• **Exercise description**:
Filter the lines below, copying only those with the string "sidebar".

─── Supplied entries ───

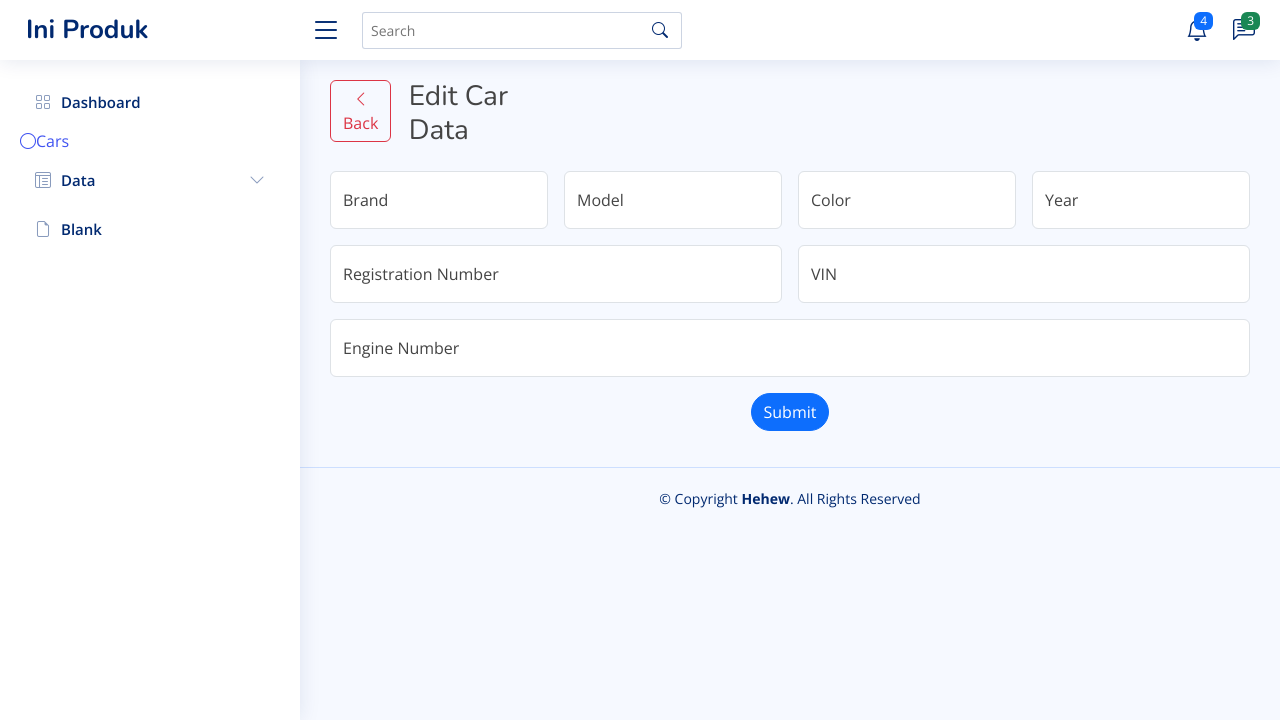
Repository: Jistoper/car_rental
Page: http://localhost/edit
An editor plug-in stored every save of this project. The page is shown before and after the next save, followed by the edit.
The browser window is 1280 px wide. The pictures show the whole page.
The page is served by the project's Laravel application, run on PHP 8.4 with Laravel 9.

Above is the page before, as saved 2023-06-25 16:13:00.

After the next save:
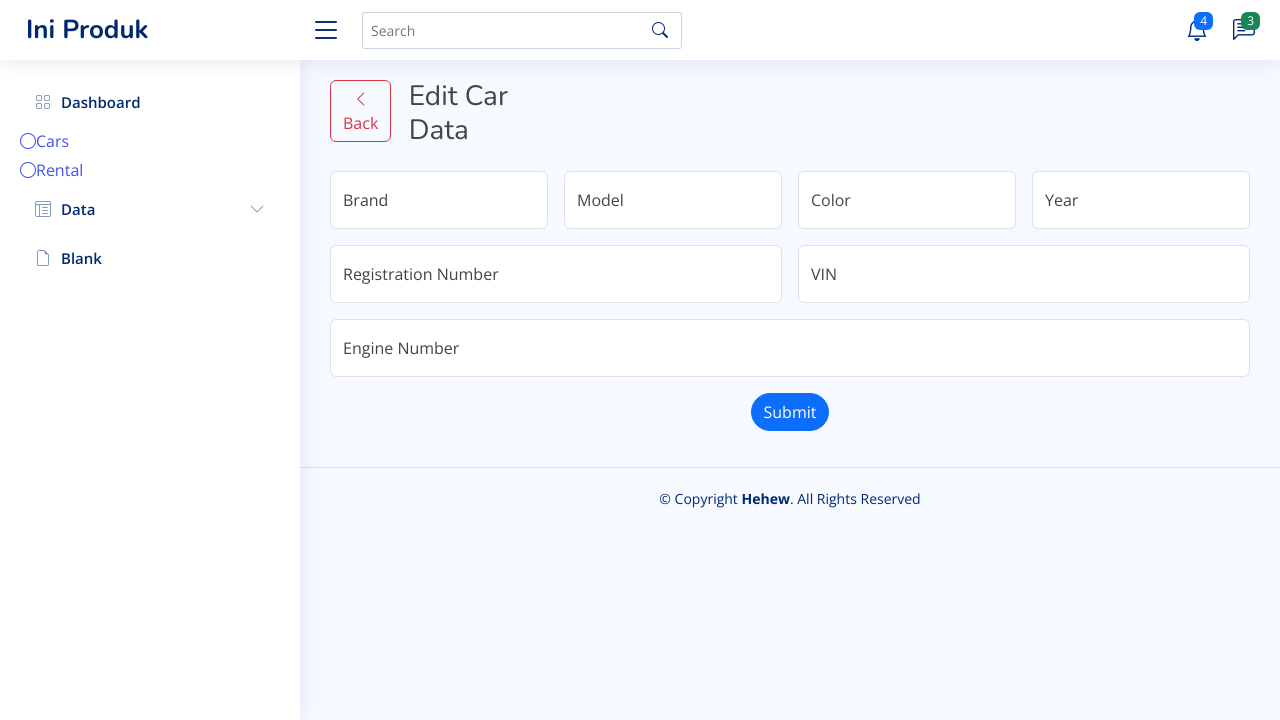
Saved 25 s later.
--- a/resources/views/backsite/partials/sidebar.blade.php
+++ b/resources/views/backsite/partials/sidebar.blade.php
@@ -14,17 +14,19 @@
           <i class="bi bi-circle"></i><span>Cars</span>
         </a>
       </li>
+
+      <li class="nav-item">
+        <a href="{{ route('car.getList') }}">
+          <i class="bi bi-circle"></i><span>Rental</span>
+        </a>
+      </li>
+
       <li class="nav-item">
 
         <a class="nav-link collapsed" data-bs-target="#tables-nav" data-bs-toggle="collapse" href="#">
           <i class="bi bi-layout-text-window-reverse"></i><span>Data</span><i class="bi bi-chevron-down ms-auto"></i>
         </a>
         <ul id="tables-nav" class="nav-content collapse " data-bs-parent="#sidebar-nav">
-          <li>
-            <a href="{{ route('car.getList') }}">
-              <i class="bi bi-circle"></i><span>Rental</span>
-            </a>
-          </li>
         </ul>
       </li><!-- End Tables Nav -->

───

• **Answer to the problem**:
--- a/resources/views/backsite/partials/sidebar.blade.php
+++ b/resources/views/backsite/partials/sidebar.blade.php
         <ul id="tables-nav" class="nav-content collapse " data-bs-parent="#sidebar-nav">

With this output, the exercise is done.